Arnovitz: This is the year I fell in love with Beal’s step-back jumper and various other stylings. The man is primed for an All-Star showing.
Forsberg: Unicorn in L.A.! Curry and Porzingis can search Staples Center for a good spot to trade circus shots before the game.
Arnovitz: For sheer stage presence and shot-making, Lillard is as fun as any player in the league. After a two-year hiatus, he’ll be raring to go.
Forsberg: Team Stephen welcomes Love with open arms and no finger-pointing. They do mention how weird it is that LeBron picked Kyrie but not Love.
Arnovitz: We pledge our faith that medical technology will improve Butler’s sore knee, and have him bulldozing, hesitating and attacking at full force in Los Angeles.
17. SC: John Wall, G, Washington Wizards
Forsberg: With all the hurt feelings in the Wizards’ locker room, maybe it’s best that Wall and Beal are on opposite sides and have an opportunity to prove who’s the best guard in Washington.
18. LJ: Karl-Anthony Towns, C, Minnesota Timberwolves
Arnovitz: The multifaceted big man loves his numbers. He’s come to the right place.
19. SC: Al Horford, C, Boston Celtics
Forsberg: Horford doesn’t put up gaudy scoring numbers like most in this game, but Team Stephen can run its offense through him and watch him showcase his point guard-like passing skills.
Arnovitz: The mystery guest of the 2018 All-Star Game, Oladipo had a strong case as an Eastern Conference starter and is a nice pickup as the field thins out.
21. SC: Kyle Lowry, G, Toronto Raptors
Forsberg: Toronto would (politely) rage if word got out that both Lowry and DeRozan were default final picks among starters and reserves. Team Stephen prevents that issue by snagging a heck of a player to cap an already loaded backcourt.
Arnovitz: If the Spurs big man represents the bottom of the barrel in an All-Star selection process, it’s fair to say that the NBA in 2018 is in a very good place.
Arnovitz: Our Team LeBron is a juggernaut propelled by a few essential features: This generation’s most transcendent wing players, versatile big men who can do it all on the offensive end, and wily shot-making guards who unload without a conscience. On top of that, LeBron and Kyrie are reunited, and it feels so good.

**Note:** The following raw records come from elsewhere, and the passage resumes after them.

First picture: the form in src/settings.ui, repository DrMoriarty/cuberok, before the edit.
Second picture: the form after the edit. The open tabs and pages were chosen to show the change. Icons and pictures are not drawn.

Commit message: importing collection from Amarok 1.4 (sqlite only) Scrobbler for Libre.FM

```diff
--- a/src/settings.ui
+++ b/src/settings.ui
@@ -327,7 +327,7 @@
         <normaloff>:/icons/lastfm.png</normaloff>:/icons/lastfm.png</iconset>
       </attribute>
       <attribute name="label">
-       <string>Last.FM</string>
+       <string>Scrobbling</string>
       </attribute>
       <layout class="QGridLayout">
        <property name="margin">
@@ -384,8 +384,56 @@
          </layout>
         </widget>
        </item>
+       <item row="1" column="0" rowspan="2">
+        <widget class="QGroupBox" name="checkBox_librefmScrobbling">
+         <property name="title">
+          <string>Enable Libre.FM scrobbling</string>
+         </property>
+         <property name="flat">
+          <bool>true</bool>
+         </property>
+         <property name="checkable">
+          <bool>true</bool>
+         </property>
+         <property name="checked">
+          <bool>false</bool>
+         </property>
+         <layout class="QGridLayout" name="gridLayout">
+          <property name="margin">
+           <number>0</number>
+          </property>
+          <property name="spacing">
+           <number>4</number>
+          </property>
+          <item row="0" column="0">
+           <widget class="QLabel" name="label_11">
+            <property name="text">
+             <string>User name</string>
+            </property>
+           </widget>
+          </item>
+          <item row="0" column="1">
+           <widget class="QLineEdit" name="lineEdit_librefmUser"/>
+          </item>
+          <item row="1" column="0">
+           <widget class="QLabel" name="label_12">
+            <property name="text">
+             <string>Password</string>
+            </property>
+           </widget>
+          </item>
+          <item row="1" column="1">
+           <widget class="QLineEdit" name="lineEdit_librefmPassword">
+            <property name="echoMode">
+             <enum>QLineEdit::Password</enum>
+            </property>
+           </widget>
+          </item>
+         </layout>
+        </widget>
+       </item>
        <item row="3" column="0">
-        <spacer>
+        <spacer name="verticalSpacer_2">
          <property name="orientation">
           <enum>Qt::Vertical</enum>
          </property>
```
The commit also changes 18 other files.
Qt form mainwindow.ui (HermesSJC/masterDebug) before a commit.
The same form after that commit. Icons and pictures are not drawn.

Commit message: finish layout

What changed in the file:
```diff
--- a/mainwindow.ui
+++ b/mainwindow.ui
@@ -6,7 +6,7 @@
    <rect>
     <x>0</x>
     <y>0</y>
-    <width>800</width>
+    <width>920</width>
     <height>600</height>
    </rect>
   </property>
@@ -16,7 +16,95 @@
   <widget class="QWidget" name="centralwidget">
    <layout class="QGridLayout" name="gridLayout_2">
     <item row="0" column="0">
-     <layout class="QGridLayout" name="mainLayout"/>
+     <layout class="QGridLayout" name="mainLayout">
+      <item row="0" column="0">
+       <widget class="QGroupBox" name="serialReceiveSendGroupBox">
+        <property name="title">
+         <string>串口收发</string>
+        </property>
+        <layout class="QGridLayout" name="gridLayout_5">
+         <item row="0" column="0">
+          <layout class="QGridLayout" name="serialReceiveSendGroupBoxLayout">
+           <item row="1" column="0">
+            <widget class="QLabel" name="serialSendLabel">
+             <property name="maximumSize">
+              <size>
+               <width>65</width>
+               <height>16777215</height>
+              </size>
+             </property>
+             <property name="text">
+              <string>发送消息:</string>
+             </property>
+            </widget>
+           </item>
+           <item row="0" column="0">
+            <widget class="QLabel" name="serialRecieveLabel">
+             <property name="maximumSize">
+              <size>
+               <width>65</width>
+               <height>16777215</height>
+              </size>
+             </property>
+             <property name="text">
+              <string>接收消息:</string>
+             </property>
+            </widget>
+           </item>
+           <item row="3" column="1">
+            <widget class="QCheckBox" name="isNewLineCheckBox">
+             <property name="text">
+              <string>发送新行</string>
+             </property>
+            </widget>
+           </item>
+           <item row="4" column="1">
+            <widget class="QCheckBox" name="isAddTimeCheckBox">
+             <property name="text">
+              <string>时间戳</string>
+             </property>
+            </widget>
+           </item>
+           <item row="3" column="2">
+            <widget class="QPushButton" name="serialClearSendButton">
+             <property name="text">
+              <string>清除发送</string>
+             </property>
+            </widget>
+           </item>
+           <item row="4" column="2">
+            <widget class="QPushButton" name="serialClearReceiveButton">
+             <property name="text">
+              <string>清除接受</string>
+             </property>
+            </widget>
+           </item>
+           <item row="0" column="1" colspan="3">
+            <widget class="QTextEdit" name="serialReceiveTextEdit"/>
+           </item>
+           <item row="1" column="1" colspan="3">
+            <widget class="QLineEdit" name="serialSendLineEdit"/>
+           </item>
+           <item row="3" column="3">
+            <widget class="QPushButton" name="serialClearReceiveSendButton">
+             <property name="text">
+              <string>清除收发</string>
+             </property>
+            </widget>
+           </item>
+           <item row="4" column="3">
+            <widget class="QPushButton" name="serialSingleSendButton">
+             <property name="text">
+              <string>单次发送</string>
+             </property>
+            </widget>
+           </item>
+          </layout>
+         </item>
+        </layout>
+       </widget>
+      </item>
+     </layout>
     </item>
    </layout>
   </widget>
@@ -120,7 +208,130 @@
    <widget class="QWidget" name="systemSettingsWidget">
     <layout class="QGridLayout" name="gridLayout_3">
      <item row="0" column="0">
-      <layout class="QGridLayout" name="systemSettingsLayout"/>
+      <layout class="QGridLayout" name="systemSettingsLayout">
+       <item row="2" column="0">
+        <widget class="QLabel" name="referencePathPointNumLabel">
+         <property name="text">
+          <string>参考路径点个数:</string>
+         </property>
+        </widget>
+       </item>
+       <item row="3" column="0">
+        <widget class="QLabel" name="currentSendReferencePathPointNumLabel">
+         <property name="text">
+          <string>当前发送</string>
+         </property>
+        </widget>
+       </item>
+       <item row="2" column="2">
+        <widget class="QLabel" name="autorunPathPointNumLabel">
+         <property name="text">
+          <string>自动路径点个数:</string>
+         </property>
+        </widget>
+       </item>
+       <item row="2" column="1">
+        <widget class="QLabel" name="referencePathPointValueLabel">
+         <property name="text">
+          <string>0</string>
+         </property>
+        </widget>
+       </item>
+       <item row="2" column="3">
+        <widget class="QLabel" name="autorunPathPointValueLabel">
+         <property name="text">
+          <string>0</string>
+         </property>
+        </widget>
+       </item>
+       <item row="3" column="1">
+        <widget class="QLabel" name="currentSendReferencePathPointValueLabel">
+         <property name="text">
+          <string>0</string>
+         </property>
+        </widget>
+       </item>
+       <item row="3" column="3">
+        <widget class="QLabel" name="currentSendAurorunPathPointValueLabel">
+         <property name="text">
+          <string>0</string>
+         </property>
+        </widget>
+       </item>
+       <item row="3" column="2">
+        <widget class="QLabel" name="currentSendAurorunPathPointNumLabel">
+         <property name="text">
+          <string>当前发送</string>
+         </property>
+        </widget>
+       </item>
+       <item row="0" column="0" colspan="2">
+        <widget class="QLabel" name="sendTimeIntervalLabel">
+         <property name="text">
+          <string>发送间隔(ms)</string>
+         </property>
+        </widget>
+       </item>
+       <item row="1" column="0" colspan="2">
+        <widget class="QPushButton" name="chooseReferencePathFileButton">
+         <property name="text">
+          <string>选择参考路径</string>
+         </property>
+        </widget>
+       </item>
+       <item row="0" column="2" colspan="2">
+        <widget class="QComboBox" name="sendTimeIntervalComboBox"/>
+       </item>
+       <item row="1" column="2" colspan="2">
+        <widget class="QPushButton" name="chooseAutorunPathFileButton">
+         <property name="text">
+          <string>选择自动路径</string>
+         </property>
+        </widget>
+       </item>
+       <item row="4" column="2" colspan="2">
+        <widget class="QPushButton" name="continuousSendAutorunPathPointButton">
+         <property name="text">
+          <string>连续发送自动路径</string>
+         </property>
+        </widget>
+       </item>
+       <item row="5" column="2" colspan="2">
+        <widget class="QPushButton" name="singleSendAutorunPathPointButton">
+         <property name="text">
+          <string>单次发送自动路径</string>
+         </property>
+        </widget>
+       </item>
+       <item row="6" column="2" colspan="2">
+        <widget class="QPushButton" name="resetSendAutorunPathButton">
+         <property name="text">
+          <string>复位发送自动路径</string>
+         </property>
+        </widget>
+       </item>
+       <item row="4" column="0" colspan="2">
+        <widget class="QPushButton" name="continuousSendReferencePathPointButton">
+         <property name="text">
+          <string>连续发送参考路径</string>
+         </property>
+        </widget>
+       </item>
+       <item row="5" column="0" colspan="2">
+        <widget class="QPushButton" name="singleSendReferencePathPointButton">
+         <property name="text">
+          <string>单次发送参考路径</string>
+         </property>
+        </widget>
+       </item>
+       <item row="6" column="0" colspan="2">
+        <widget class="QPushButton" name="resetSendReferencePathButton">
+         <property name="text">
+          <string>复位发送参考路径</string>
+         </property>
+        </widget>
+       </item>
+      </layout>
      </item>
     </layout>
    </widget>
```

Forsberg: With LeBron and Durant on the opposite side, Team Curry embraces its underdog status but quietly believes it has the perfect balance of talent to compete. Even beyond an embarrassment of MVP-caliber riches in a backcourt that features Curry, Harden, and Westbrook, there’s elite defensive talent coming off the bench in Green, Horford and Davis. More than anything, Team Curry has the motivation needed to excel under the new format.